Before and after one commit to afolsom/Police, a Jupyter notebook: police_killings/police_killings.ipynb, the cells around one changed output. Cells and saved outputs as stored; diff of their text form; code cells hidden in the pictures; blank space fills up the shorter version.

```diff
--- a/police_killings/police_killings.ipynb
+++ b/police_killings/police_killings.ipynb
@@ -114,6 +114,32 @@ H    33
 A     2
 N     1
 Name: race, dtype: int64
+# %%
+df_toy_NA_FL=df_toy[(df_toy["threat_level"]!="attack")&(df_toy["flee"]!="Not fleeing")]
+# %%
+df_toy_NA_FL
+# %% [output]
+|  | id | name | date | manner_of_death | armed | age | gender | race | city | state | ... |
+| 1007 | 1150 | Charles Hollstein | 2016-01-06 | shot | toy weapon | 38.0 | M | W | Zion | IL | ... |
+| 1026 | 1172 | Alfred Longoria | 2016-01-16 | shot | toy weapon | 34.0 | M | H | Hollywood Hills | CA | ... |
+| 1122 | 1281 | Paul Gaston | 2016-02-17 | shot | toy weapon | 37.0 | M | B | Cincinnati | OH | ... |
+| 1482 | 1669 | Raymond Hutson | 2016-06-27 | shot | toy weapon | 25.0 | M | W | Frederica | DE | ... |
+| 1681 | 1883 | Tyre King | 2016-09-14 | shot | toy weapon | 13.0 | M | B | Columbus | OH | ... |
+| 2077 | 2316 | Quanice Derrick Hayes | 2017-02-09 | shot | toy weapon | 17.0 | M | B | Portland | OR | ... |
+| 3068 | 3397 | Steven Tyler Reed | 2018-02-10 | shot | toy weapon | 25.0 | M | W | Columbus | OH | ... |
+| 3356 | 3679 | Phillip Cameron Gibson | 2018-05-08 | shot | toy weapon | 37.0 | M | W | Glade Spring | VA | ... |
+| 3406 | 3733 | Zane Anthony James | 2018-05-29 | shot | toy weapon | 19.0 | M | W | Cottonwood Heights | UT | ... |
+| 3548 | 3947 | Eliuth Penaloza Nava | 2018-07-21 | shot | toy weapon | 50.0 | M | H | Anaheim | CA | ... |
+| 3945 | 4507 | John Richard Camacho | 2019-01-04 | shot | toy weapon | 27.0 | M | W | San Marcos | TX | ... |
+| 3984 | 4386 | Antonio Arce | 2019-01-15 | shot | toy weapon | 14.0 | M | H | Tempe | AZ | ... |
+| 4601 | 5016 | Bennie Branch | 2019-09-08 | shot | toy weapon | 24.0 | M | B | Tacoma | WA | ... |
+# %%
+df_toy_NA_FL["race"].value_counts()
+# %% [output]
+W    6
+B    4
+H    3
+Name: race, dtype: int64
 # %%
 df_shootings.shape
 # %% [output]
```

________

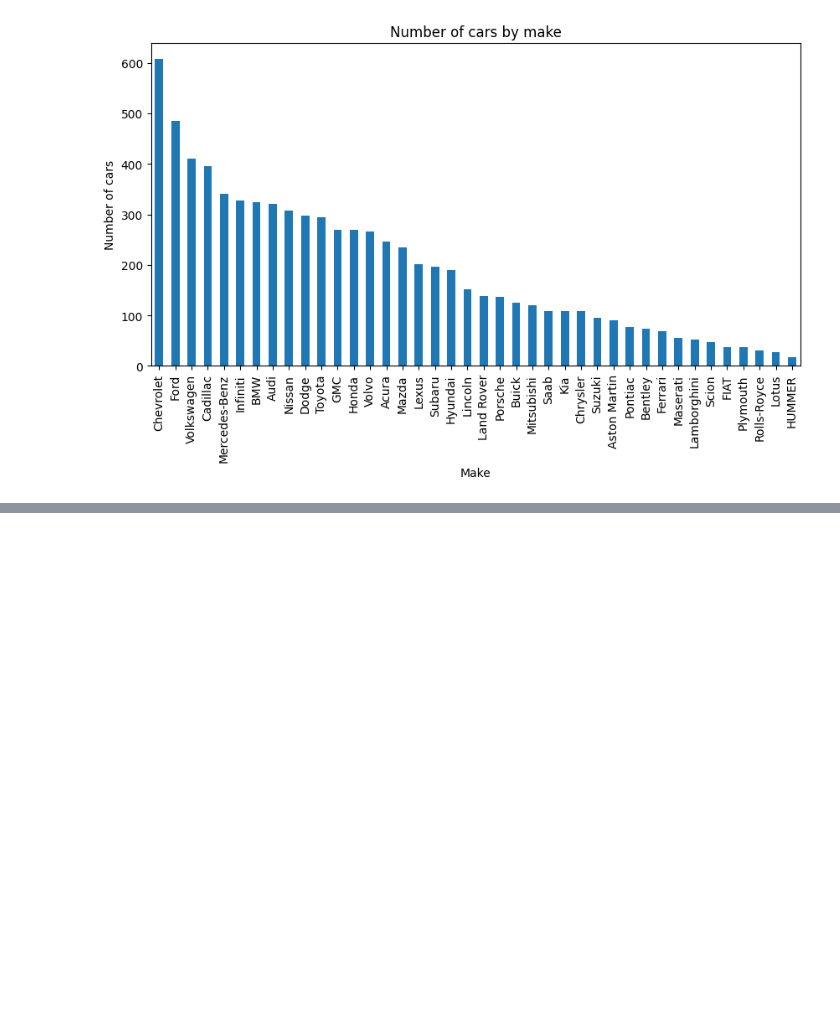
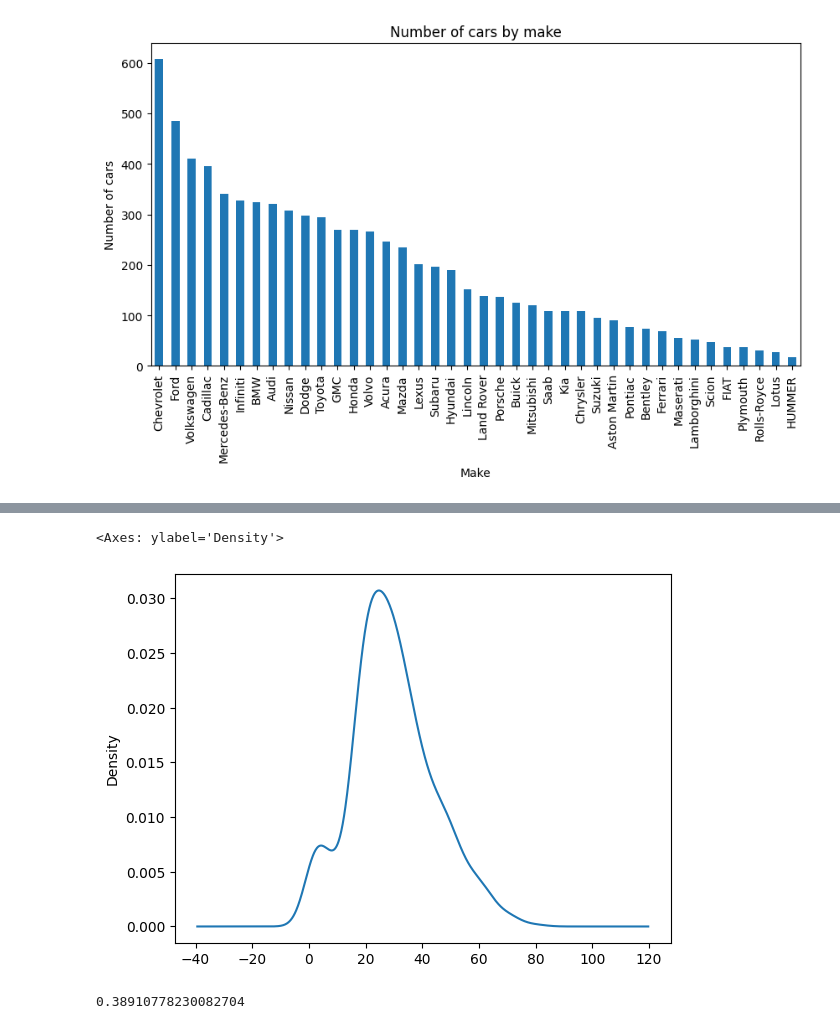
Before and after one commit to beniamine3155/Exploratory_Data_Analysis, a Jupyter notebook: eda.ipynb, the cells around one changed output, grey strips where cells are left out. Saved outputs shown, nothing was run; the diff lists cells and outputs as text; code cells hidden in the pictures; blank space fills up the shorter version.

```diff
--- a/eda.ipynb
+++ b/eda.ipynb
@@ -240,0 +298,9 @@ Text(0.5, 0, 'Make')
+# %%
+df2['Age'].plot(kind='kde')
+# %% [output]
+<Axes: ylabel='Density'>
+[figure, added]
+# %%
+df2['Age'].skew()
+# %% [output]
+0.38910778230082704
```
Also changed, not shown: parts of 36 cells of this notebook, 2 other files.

________

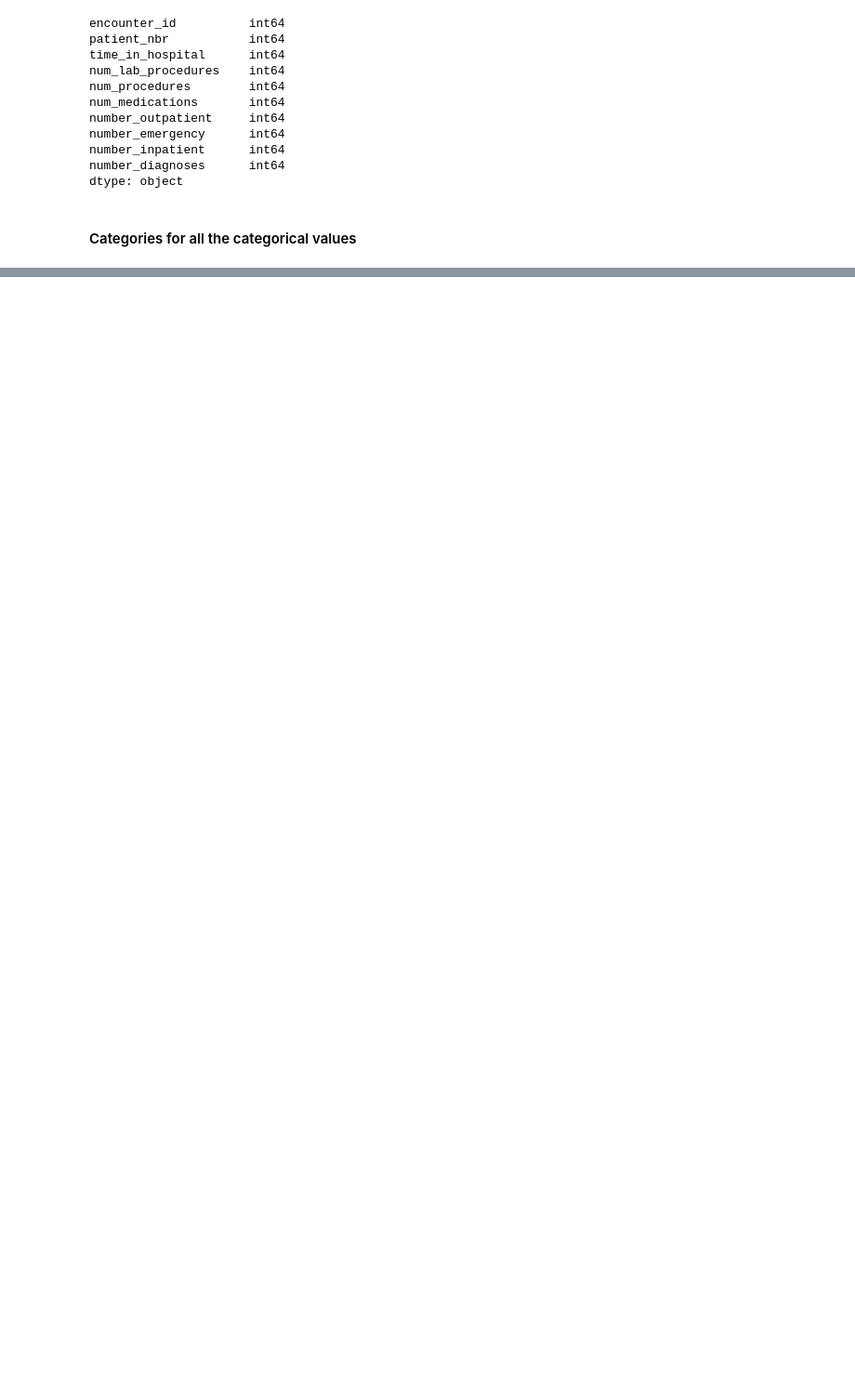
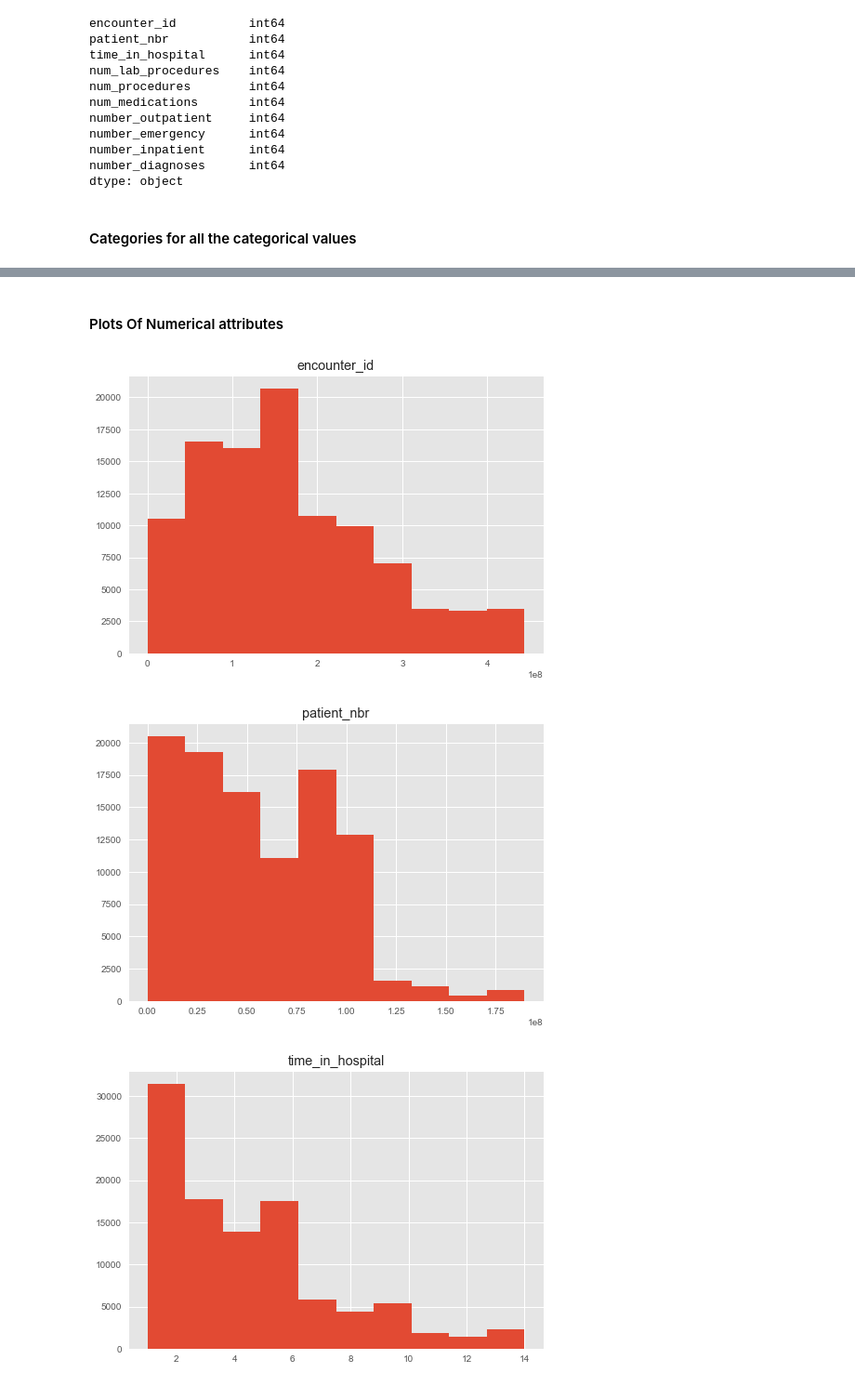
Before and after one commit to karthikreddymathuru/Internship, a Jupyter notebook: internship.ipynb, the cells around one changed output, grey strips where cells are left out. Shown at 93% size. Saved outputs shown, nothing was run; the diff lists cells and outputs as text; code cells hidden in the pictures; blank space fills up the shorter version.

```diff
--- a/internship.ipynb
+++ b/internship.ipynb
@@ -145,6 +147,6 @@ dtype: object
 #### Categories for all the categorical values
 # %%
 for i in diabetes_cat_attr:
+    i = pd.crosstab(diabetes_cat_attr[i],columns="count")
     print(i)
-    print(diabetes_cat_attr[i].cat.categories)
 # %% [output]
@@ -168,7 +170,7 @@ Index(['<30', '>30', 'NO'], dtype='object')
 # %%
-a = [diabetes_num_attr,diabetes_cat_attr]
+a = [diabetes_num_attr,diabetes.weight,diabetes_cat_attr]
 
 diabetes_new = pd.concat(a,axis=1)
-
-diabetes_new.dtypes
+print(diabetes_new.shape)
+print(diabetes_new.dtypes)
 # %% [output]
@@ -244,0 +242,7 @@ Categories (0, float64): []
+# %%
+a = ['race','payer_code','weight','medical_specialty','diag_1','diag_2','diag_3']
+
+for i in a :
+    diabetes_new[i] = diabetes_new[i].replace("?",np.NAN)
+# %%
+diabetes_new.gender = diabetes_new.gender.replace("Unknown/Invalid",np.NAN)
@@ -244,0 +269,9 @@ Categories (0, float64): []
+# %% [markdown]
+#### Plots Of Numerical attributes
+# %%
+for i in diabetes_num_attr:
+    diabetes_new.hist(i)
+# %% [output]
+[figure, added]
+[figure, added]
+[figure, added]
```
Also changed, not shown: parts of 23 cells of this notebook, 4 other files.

________

# [About this task]
Determine how many lines of the listing hold the word "race" and reply with that figure alone.

# [Task output]
5